**What you will do**.
Please show every line from the entries that carries the word "automatico".

.....

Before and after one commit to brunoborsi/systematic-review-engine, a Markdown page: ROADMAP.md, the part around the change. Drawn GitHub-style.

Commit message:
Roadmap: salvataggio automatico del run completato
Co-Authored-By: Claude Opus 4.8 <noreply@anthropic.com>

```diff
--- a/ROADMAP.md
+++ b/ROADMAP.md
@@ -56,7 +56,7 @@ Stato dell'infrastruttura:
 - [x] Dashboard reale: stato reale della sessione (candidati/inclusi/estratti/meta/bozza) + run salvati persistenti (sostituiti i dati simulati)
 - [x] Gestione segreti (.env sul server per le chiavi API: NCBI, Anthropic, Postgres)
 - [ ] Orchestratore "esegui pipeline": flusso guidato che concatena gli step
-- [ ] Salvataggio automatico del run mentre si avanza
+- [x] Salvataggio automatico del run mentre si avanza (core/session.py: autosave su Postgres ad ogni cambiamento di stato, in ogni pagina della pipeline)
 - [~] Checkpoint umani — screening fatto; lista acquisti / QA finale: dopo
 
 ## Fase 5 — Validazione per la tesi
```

.....

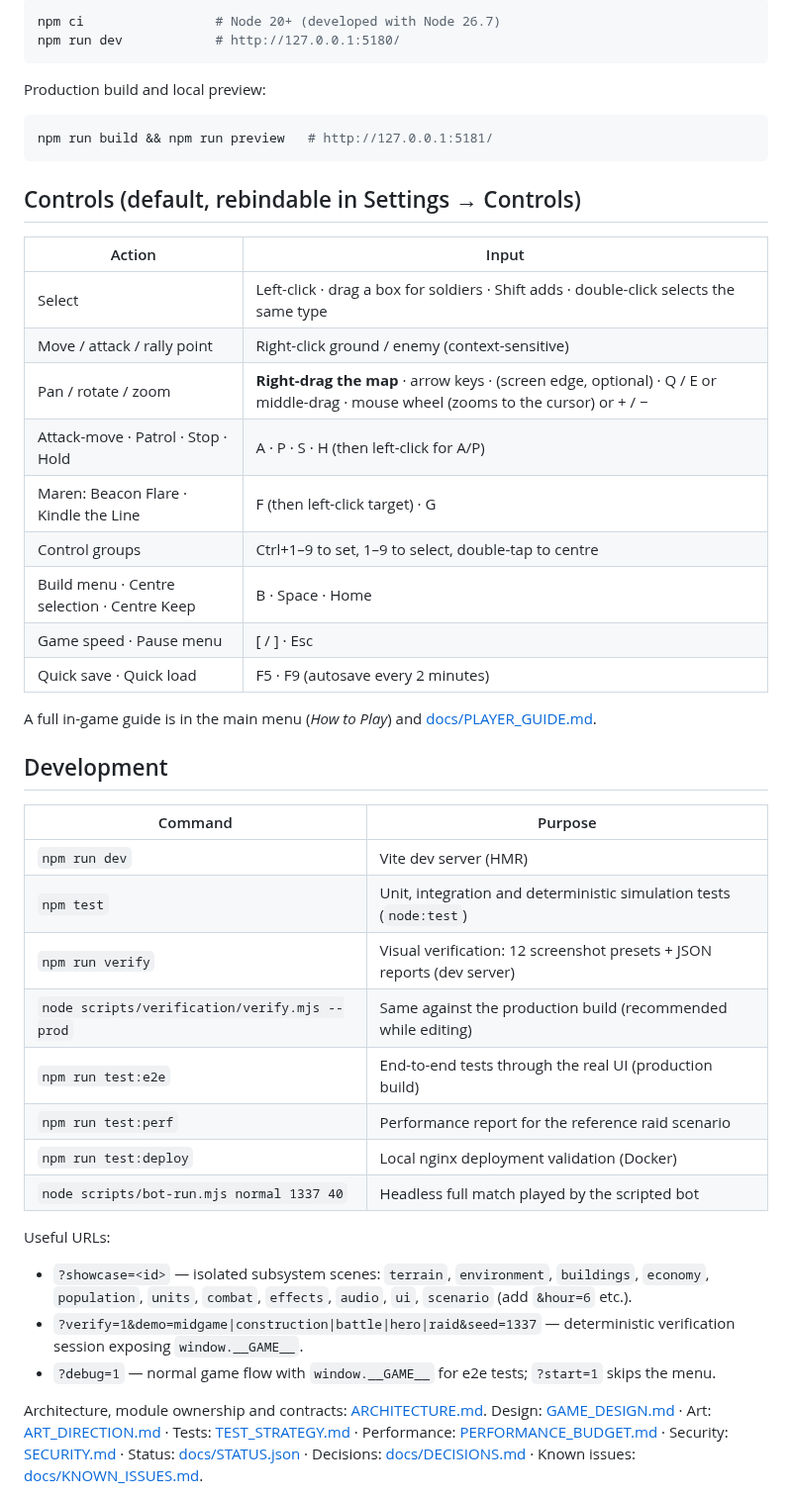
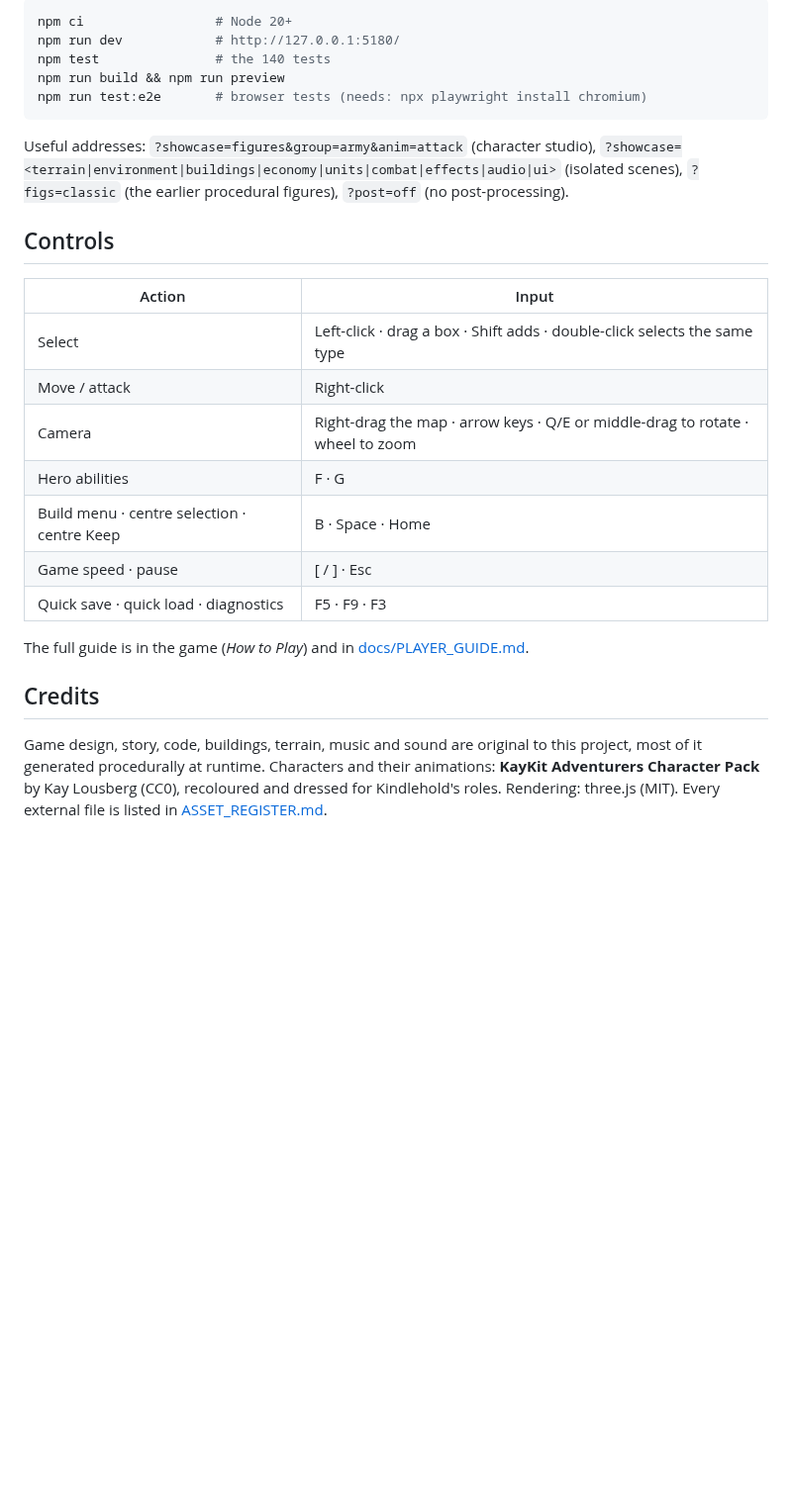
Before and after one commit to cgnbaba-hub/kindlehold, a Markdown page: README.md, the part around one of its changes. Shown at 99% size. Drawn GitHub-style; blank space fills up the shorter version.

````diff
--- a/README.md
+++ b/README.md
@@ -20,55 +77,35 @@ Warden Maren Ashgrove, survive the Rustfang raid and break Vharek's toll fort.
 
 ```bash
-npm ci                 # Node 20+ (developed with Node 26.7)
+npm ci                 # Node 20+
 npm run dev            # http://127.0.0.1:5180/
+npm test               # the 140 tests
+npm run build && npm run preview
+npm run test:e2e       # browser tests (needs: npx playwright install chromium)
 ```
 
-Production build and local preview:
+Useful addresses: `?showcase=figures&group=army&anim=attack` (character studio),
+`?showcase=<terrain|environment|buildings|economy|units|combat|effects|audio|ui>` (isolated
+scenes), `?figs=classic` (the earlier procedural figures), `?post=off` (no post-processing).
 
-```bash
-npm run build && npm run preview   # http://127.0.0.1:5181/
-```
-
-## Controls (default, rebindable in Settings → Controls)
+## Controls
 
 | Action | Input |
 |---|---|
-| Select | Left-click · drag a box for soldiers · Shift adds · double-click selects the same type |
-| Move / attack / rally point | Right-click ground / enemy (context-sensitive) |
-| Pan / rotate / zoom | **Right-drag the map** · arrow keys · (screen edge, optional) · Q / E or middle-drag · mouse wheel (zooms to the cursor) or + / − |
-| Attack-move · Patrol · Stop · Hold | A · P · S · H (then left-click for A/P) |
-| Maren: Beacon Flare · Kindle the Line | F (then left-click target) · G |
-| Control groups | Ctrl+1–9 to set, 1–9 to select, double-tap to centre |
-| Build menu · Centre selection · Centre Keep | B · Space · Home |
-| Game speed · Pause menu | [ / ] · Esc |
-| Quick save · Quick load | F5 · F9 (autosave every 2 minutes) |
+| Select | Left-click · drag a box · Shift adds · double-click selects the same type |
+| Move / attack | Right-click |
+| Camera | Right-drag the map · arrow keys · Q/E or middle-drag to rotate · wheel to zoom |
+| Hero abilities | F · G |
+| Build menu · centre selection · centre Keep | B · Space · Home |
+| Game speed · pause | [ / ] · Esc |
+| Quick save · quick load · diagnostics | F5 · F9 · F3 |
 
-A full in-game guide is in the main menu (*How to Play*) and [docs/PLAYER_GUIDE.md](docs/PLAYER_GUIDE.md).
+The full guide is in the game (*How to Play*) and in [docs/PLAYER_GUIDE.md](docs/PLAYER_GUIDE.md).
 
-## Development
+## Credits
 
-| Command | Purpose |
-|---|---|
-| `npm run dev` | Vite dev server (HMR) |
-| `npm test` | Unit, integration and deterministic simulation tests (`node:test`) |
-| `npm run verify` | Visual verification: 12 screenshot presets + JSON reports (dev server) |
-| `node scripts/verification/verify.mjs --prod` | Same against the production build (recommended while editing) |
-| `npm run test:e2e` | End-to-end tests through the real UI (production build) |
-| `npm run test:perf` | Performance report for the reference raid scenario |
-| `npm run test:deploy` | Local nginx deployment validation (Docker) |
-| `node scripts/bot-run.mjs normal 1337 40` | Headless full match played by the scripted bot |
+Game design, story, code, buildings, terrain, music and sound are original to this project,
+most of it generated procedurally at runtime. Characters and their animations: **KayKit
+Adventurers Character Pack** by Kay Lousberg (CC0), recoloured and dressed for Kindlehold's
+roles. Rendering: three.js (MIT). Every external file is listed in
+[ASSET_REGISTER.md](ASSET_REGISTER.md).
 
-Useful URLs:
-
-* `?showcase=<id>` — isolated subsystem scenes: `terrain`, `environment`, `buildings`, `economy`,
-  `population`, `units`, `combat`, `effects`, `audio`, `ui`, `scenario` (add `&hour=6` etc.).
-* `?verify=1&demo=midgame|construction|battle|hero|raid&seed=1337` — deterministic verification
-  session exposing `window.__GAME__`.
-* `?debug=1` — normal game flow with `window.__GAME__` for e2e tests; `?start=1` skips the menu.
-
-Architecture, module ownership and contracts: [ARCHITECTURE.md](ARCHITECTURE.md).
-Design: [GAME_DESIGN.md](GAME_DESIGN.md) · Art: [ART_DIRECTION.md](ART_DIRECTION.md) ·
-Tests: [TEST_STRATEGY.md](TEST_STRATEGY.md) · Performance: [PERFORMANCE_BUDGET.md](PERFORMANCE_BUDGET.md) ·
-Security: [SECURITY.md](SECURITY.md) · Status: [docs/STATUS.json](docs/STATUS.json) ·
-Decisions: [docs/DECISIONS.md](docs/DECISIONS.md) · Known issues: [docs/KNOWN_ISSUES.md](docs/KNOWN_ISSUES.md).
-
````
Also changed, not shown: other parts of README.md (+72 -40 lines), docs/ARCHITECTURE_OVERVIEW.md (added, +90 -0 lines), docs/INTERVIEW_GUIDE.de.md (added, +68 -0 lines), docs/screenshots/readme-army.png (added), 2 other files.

.....

**Answer space**.
Roadmap: salvataggio automatico del run completato
-- [ ] Salvataggio automatico del run mentre si avanza
+- [x] Salvataggio automatico del run mentre si avanza (core/session.py: autosave su Postgres ad ogni cambiamento di stato, in ogni pagina della pipeline)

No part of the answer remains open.